I don’t want to just casually mention how horrible it is for most investors out in the marketplace. If you are an investor with greater than $1 million under management, it is highly likely that you found your way to an independent registered investment advisor who already has agreed to be a fiduciary on your account; and thus, you don’t really have much of an issue. But if you have less than $1 million stuffed away, chances are you found your way to a broker or investment advisor who is charging you more than twice what they say they are. On our website’s homepage we have a link to a study which found that most investors, primarily those with under $100k to invest, are using brokers charging loads and fees in excess of 5% annually.

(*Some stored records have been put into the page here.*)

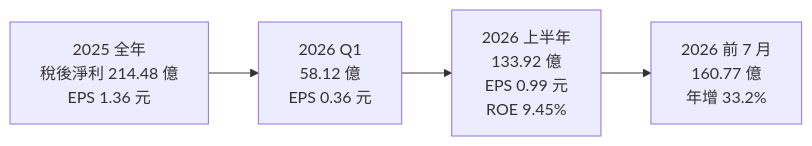
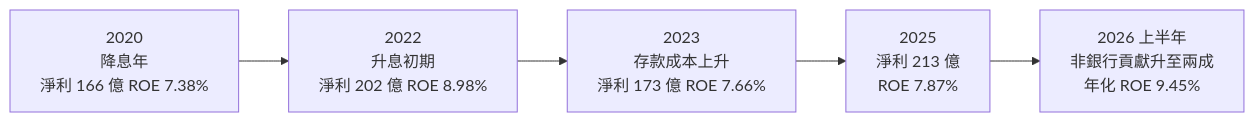
Before and after one commit to wangnick1004/taiwan-stock-vault: the third of 4 diagrams in 個股/台股/5880合庫金.md, drawn with Mermaid. The commit also changed other lines of this file and 6 other files, not shown here.

````diff
--- a/個股/台股/5880合庫金.md
+++ b/個股/台股/5880合庫金.md
@@ -145,4 +146,4 @@
 ```mermaid
 flowchart LR
-    Y["2025 全年<br/>稅後淨利 214.48 億<br/>EPS 1.36 元"] --> Q1["2026 Q1<br/>58.12 億<br/>EPS 0.36 元"] --> H1["2026 上半年<br/>133.92 億<br/>EPS 0.99 元<br/>ROE 9.45%"] --> J7["2026 前 7 月<br/>160.77 億<br/>年增 33.2%"]
+    Y20["2020<br/>降息年<br/>淨利 166 億 ROE 7.38%"] --> Y22["2022<br/>升息初期<br/>淨利 202 億 ROE 8.98%"] --> Y23["2023<br/>存款成本上升<br/>淨利 173 億 ROE 7.66%"] --> Y25["2025<br/>淨利 213 億<br/>ROE 7.87%"] --> H26["2026 上半年<br/>非銀行貢獻升至兩成<br/>年化 ROE 9.45%"]
 ```
````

Charging these absurd fees to a client should be criminal: and I don’t mean fines…I mean jail time.
At every investment firm for which I have ever worked there has been weekly meetings (food provided) where a manager or consultant explains why some fund or another needs to be included in our line-up. These companies have offices here in the North Shore and make trips around Highland Park, Northbrook, Deerfield and the other burbs hitting up any investment advisor that will listen. Almost 100% of the time these funds are massively expensive actively managed funds. We would be told why this fund would solve some problem with our line-ups and that the our firm and the investment provider would be able to do this or that for us. What was really happening was something referred to as “revenue sharing.” Revenue sharing is a way for investment firms to backdoor fees. The mutual fund may charge a “marketing fee” or 12b-1 fee; that money goes to the advisor in addition to any fee charged for the advice. This is double-dipping clear and simple.
I certainly understand why companies that employ brokers are worried. Merrill, Morgan, Schwab, and other regional brokerages have barely been breaking even the past half decade. The vast majority of all advisors and certainly those with any experience and knowledge have left and gone independent. What is normally left at the larger brokerage firms are those advisors still learning the business, or Managing Directors and partners who are benefiting from the deception.
Don’t be fooled, all of the rhetoric you are going to hear about reporting requirements to multiple agencies and a government overstepping their mandate is just that…rhetoric. As the principal of an investment advisory I am in charge of this reporting. If a firm is putting the interests of clients first then the reporting is simplistic and very straightforward. If a firm is trying to conceal fees and overcharge clients, then the reporting must be incredibly difficult; as it should be.
The new rules don’t bar firms from these back door payments. But if challenged legally the firms would need to justify the expenses and investment as “In the client’s best interest.” I don’t feel that the regulation goes far enough. At the very least I think that the backdoor payments should be fully disclosed to clients in some sort of standard easily understandable fee calculation. But that is for another day.
Clients deserve better guidance. They deserve to know exactly how their money is invested and who they are paying to do the work. Advisory firms should be on the hook if they abuse the trust their clients put in them. If you see a politician speaking against this type of regulation I would immediately question from where his or her campaign money flows. Again I do wish that the investment industry would have self regulated through competition, but it has not. My only worry with this Department of Labor move is that my firm may have increased competition if the big boys are forced to do the right thing.
Story By: Adam Faust, Founder Deep Blue Financial